2. A multiple-baseline-design study of children suffering from post-earthquake anxiety disorders. The New Zealand researchers who have been studying post-earthquake mental health problems and nutrition (in this case, Ellen Sole, Julia Rucklidge, and Neville Blampied) have now shown how powerful broad-spectrum micronutrients can be in reducing anxiety. Ten of the 11 children who completed the study displayed clinically significant improvements with large effect sizes. This study is in press (accepted, but not yet published) so I cannot provide a link, but I thought you might like to know about it.
Here is the current list of publications on multinutrient treatment for mental health problems.
Charitable Fund Receives Second $100,000 Donation

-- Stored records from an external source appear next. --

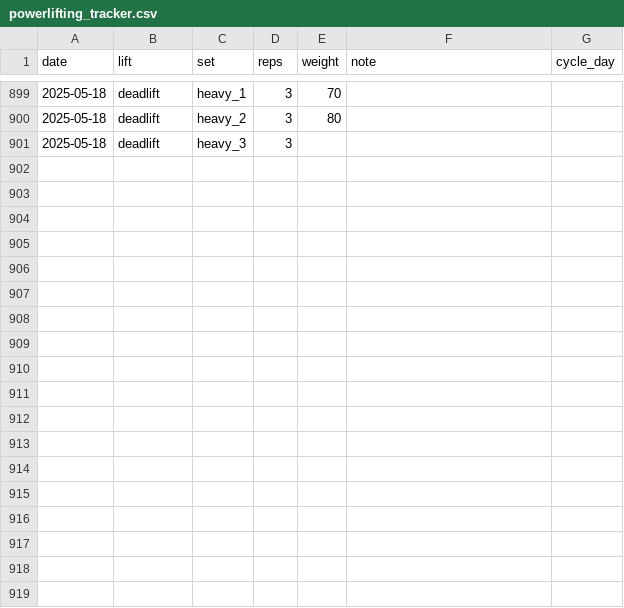
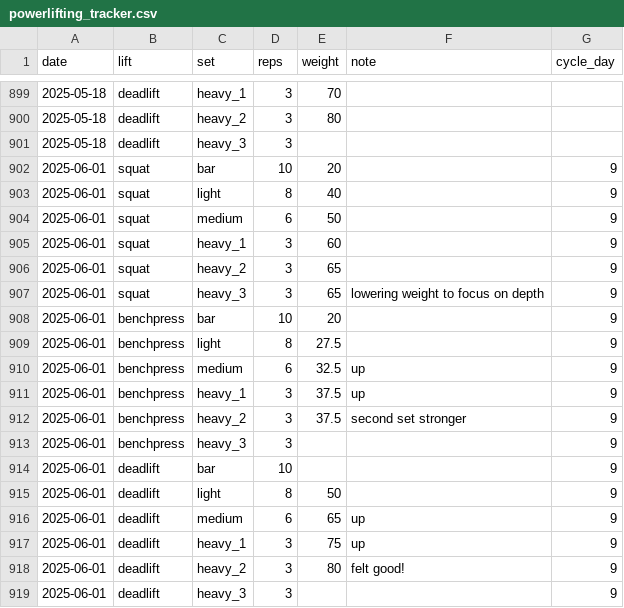
Before and after one commit to EllaKaye/powerlifting, a CSV file: powerlifting_tracker.csv, drawn as a sheet; only a part is shown, gaps mark what is left out; the diff names each change by its address in the sheet, - before the commit and + after, or states it on an @@ line.

```diff
--- a/powerlifting_tracker.csv
+++ b/powerlifting_tracker.csv
+row 902: 2025-06-01 | squat | bar | 10 | 20 |  | 9
+row 903: 2025-06-01 | squat | light | 8 | 40 |  | 9
+row 904: 2025-06-01 | squat | medium | 6 | 50 |  | 9
+row 905: 2025-06-01 | squat | heavy_1 | 3 | 60 |  | 9
+row 906: 2025-06-01 | squat | heavy_2 | 3 | 65 |  | 9
+row 907: 2025-06-01 | squat | heavy_3 | 3 | 65 | lowering weight to focus on depth | 9
+row 908: 2025-06-01 | benchpress | bar | 10 | 20 |  | 9
+row 909: 2025-06-01 | benchpress | light | 8 | 27.5 |  | 9
+row 910: 2025-06-01 | benchpress | medium | 6 | 32.5 | up | 9
+row 911: 2025-06-01 | benchpress | heavy_1 | 3 | 37.5 | up | 9
+row 912: 2025-06-01 | benchpress | heavy_2 | 3 | 37.5 | second set stronger | 9
+row 913: 2025-06-01 | benchpress | heavy_3 | 3 |  |  | 9
+row 914: 2025-06-01 | deadlift | bar | 10 |  |  | 9
+row 915: 2025-06-01 | deadlift | light | 8 | 50 |  | 9
+row 916: 2025-06-01 | deadlift | medium | 6 | 65 | up | 9
+row 917: 2025-06-01 | deadlift | heavy_1 | 3 | 75 | up | 9
+row 918: 2025-06-01 | deadlift | heavy_2 | 3 | 80 | felt good! | 9
+row 919: 2025-06-01 | deadlift | heavy_3 | 3 |  |  | 9
```
Also changed, not shown: 2 other files.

Thanks to the commitment of another anonymous donor, the Nutrition and Mental Health Research Fund at the Foundation for Excellence in Mental Health Care now has an additional $100,000 to further our knowledge of how nutrition influences mental health and also to support and cultivate young scientists working on this important topic.
The Nutrition and Mental Health Research Fund was established in 2015 to support research and education on the ability of broad-spectrum nutrient treatments to reverse and prevent the onset of psychiatric symptoms, an area that has not yet been considered a priority by public funding agencies. A sister fund in Canada at the Calgary Foundation provides a way for Canadian citizens to make tax-deductible donations to the effort.
I am so grateful for the generosity of individuals who appreciate the importance of nutrition for mental health. This wonderful donation, as well as the previous one for $100,000, and also the many smaller ones that have been arriving, will assist scientists in accumulating further evidence in this domain. What this work is leading to is nothing less than a complete transformation in our understanding of the etiology and optimal treatment of mental disorders.
The first grant has already been awarded, and it will cover the costs of epigenetic analyses of serum samples that have been stored from children who were participating in a clinical trial of a broad-spectrum micronutrient formula. A second grant under consideration will fund a multi-centre clinical trial of a similar formula. Both of these first two grants are supporting studies in children and adolescents; future work involving adults with mental health challenges will also be funded.
International Society will meet in Bethesda next July
The third meeting of the fairly new International Society for Nutritional Psychiatric Research (ISNPR) will be held next summer in North America. The site will be Bethesda, Maryland. For further information, go to ISNPR.org.
Dr. Bonnie Kaplan, PhD is the fund advisor of the Nutrition & Mental Health Research Fund and a member of the new International Society for Nutritional Psychiatry Research (ISNPR). For many years, she studied developmental disorders in children, especially ADHD and reading disabilities (dyslexia). Dr. Kaplan was part of a team from University of Calgary and University of British Columbia which helped in the search for genes that predispose children to dyslexia. Also, with her students, she investigated the characteristics of adults with ADHD. Such work led her to further investigations of the role of nutrition. Another interest has been the mood symptoms that accompany ADHD and learning difficulties, and the role of micronutrient treatment of mood, aggression and explosive rage. This progression of topics has resulted in a research program focused on the role of nutrition in brain development and in brain function, especially the use of broad spectrum micronutrient treatment for mental disorders.
Dr. Kaplan’s latest published research: A randomised trial of nutrient supplements to minimise psychological stress after a natural disaster. PsychiatryResearch(2015).